The health secretary has said in a speech that the NHS needs to recruit more genomic counsellors to train doctors and nurses about DNA testing technology so they can explain the impact clearly to patients in the future.

Speaking at The Royal Society event on 20 March, Matt Hancock’s call for more counsellors will form part of the National Genomics Healthcare Strategy.

He said: “How do we train up doctors and nurses so they understand genetic data and are able to explain it in a way that people make the best decisions.

“We want to encourage people to take better care of themselves because that means we can prevent problems from arising and save the NHS time and money in the long-term.

“But if we’re going to expand this technology then we also need to get enough genetic counsellors into the NHS so they can help people with those difficult dilemmas and decisions.

“Because this isn’t just about physical health, but mental health. For some people there will be a big psychological impact from finding out news they weren’t prepared for.”

The secretary of state for health and social care has also called on the scientific community, charities, patients and clinicians to work with political leaders to develop an ethical framework to ensure patients can have confidence in the genomic technologies.

He said: “We must get predictive testing into the NHS as soon as we possibly can. I see it as a game-changer for cancer screening in the NHS and I’m determined that we harness this technology to save lives.

“I’ve been told we can currently only test for some cancers like prostate and breast cancer because the data on other cancers is locked away in research labs.

“Sometimes there are good ethical or scientific reasons and we have strict privacy rules in place to avoid sharing data that identifies patients without their consent.

“But sometimes it’s due to bureaucracy or because scientists don’t want to share their data.

“Data, funded by the British taxpayer, donated by the public, can’t be used for predictive testing because of bureaucratic blocking or a scientist wanting to have a monopoly: that’s an outrage.

“We will unlock that data. Because we must save lives. And I say this to any researcher, who is blocking data access: open up this data, publish or be damned.”

A review of the NHS’ cancer screening process is currently underway.

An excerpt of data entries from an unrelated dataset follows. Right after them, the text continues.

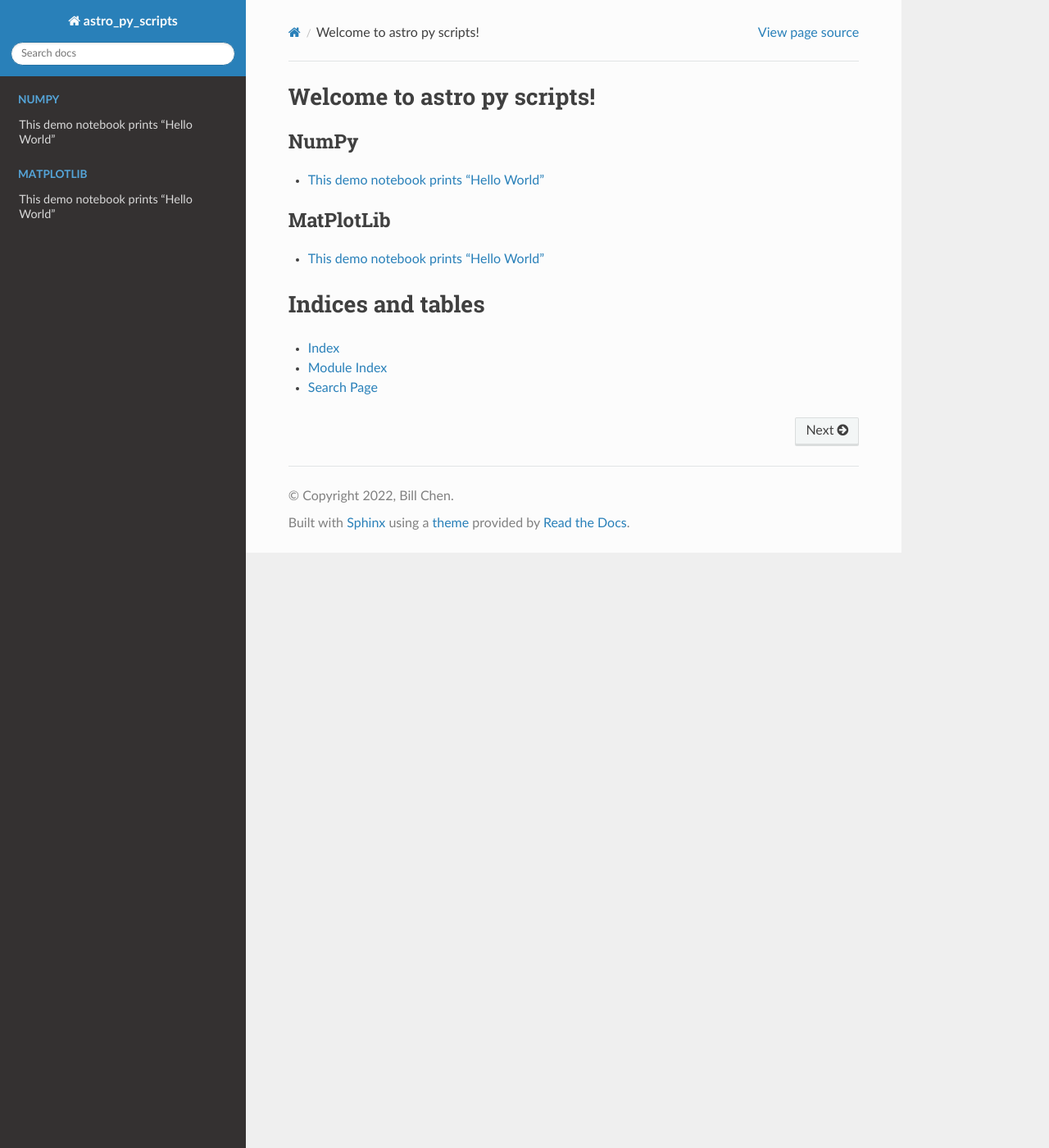
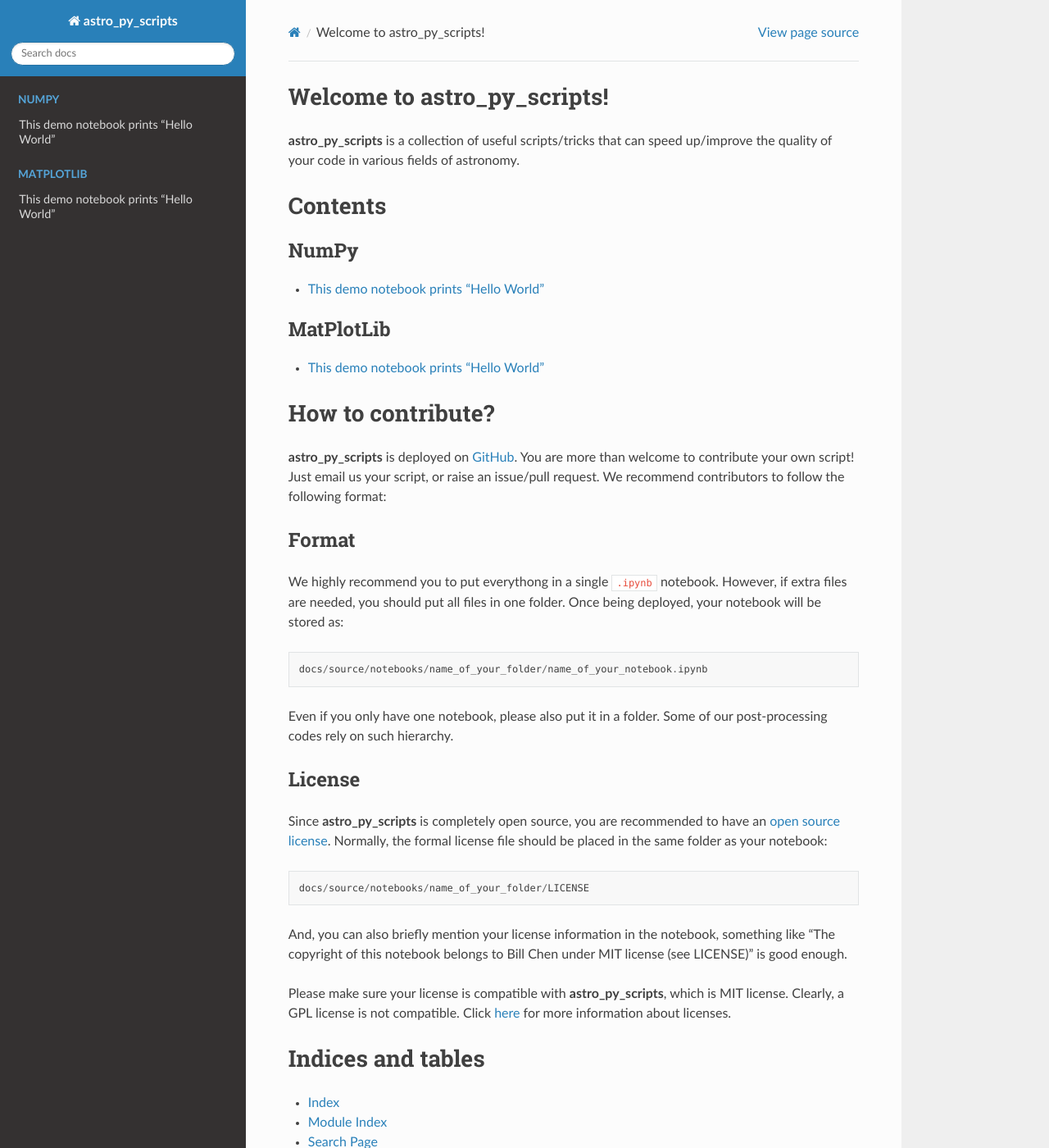
Before and after one commit to EnthalpyBill/astro_py_scripts, a Sphinx documentation site: the page built from docs/source/index.rst, in a window 1280 px wide and 1400 px high. Shown: the whole window at 82% size. Built offline with Sphinx 7.4.7 and the Read the Docs theme 2.0.0, drawn with Linux system fonts in a browser that asks for light colours.

Commit message:
updated index

```diff
--- a/docs/source/index.rst
+++ b/docs/source/index.rst
@@ -1,5 +1,10 @@
-Welcome to astro py scripts!
-============================
+Welcome to astro_py_scripts!
+================================
+
+**astro_py_scripts** is a collection of useful scripts/tricks that can speed up/improve the quality of your code in various fields of astronomy.
+
+Contents
+========
 
 .. toctree::
    :maxdepth: 2
@@ -14,6 +19,31 @@ Welcome to astro py scripts!
 
    notebooks/demo.ipynb
 
+How to contribute?
+==================
+
+**astro_py_scripts** is deployed on `GitHub <https://github.com/EnthalpyBill/astro_py_scripts>`_. You are more than welcome to contribute your own script! Just email us your script, or raise an issue/pull request. We recommend contributors to follow the following format:
+
+Format
+------
+
+We highly recommend you to put everythong in a single ``.ipynb`` notebook. However, if extra files are needed, you should put all files in one folder. Once being deployed, your notebook will be stored as::
+
+   docs/source/notebooks/name_of_your_folder/name_of_your_notebook.ipynb
+
+Even if you only have one notebook, please also put it in a folder. Some of our post-processing codes rely on such hierarchy.
+
+License
+-------
+
+Since **astro_py_scripts** is completely open source, you are recommended to have an `open source license <https://opensource.org/licenses>`_. Normally, the formal license file should be placed in the same folder as your notebook::
+
+   docs/source/notebooks/name_of_your_folder/LICENSE
+
+And, you can also briefly mention your license information in the notebook, something like "The copyright of this notebook belongs to Bill Chen under MIT license (see LICENSE)" is good enough.
+
+Please make sure your license is compatible with **astro_py_scripts**, which is MIT license. Clearly, a GPL license is not compatible. Click `here <https://opensource.org/licenses>`_ for more information about licenses.
+
 
 
 Indices and tables
```
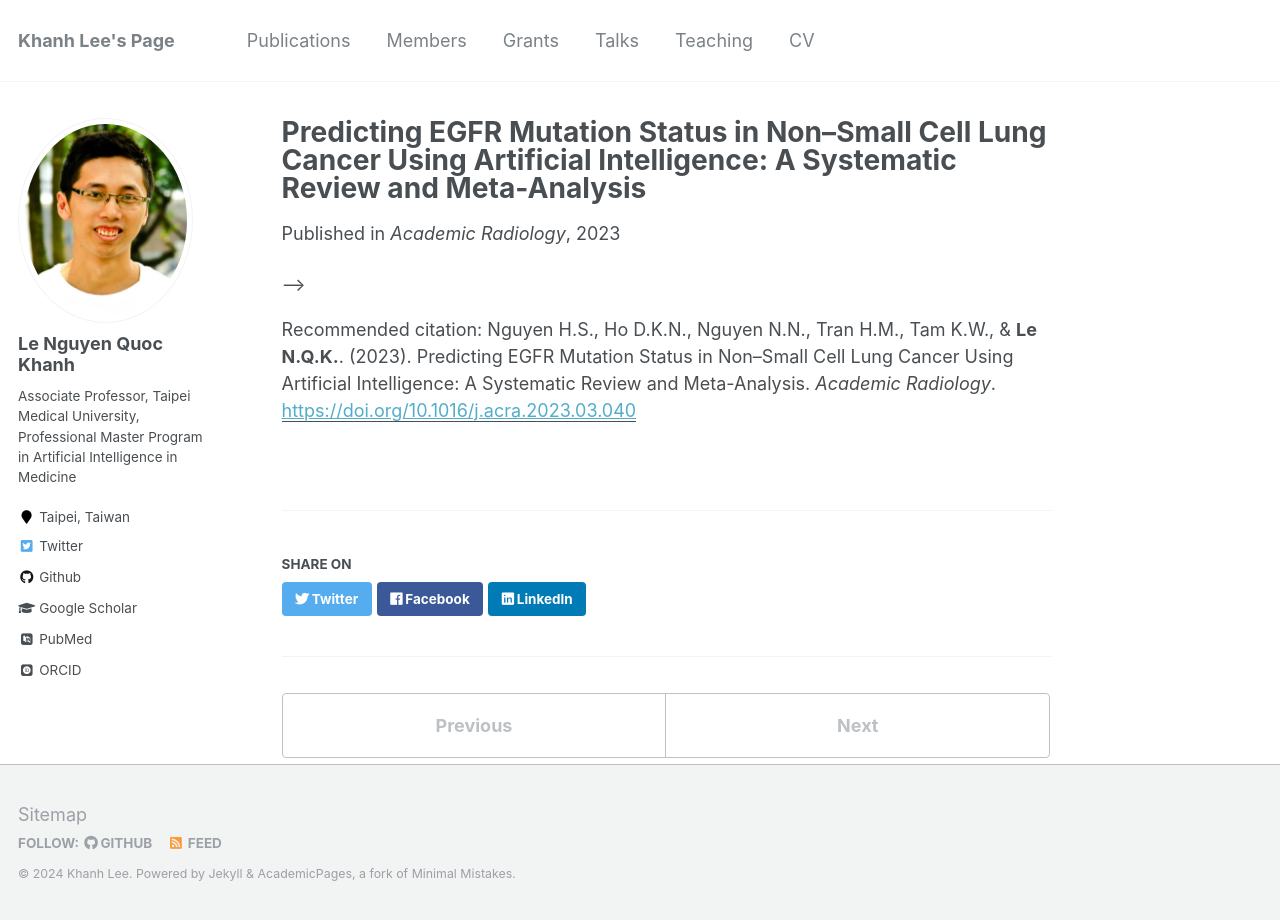
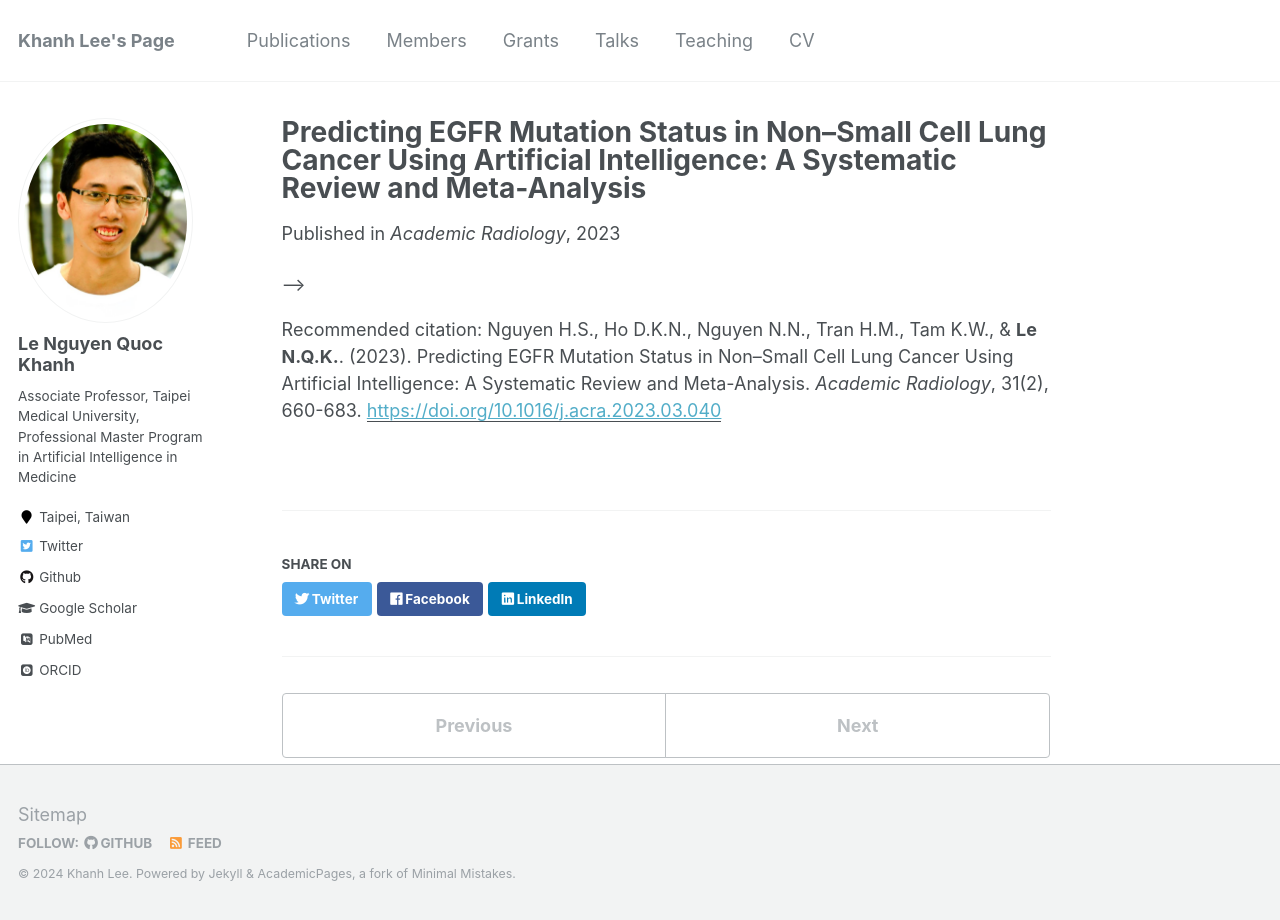
Before and after one commit to khanhlee/khanhlee.github.io, a Jekyll site: the page built from _publications/2023-04-28-EGFR-Meta.md, in a window 1280 px wide. Built offline with Jekyll 4.4.1, drawn with Linux system fonts in a browser that asks for light colours; some web fonts are replaced.

Commit message:
Update 2023-04-28-EGFR-Meta.md

```diff
--- a/_publications/2023-04-28-EGFR-Meta.md
+++ b/_publications/2023-04-28-EGFR-Meta.md
@@ -5,5 +5,5 @@ permalink: /publication/2023-04-28-EGFR-Meta
 date: 2023-04-28
 venue: 'Academic Radiology'
 paperurl: 'https://doi.org/10.1016/j.acra.2023.03.040'
-citation: 'Nguyen H.S., Ho D.K.N., Nguyen N.N., Tran H.M., Tam K.W., & <b>Le N.Q.K.</b>. (2023). Predicting EGFR Mutation Status in Non–Small Cell Lung Cancer Using Artificial Intelligence: A Systematic Review and Meta-Analysis. <i>Academic Radiology</i>.'
+citation: 'Nguyen H.S., Ho D.K.N., Nguyen N.N., Tran H.M., Tam K.W., & <b>Le N.Q.K.</b>. (2023). Predicting EGFR Mutation Status in Non–Small Cell Lung Cancer Using Artificial Intelligence: A Systematic Review and Meta-Analysis. <i>Academic Radiology</i>, 31(2), 660-683.'
 ---
```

Led by Professor Sir Mike Richards, the review will recommended how the screening programmes can be upgraded to ensure patients and clinicians benefit from new technologies and treatments.

The final review is due to be published in the summer 2019.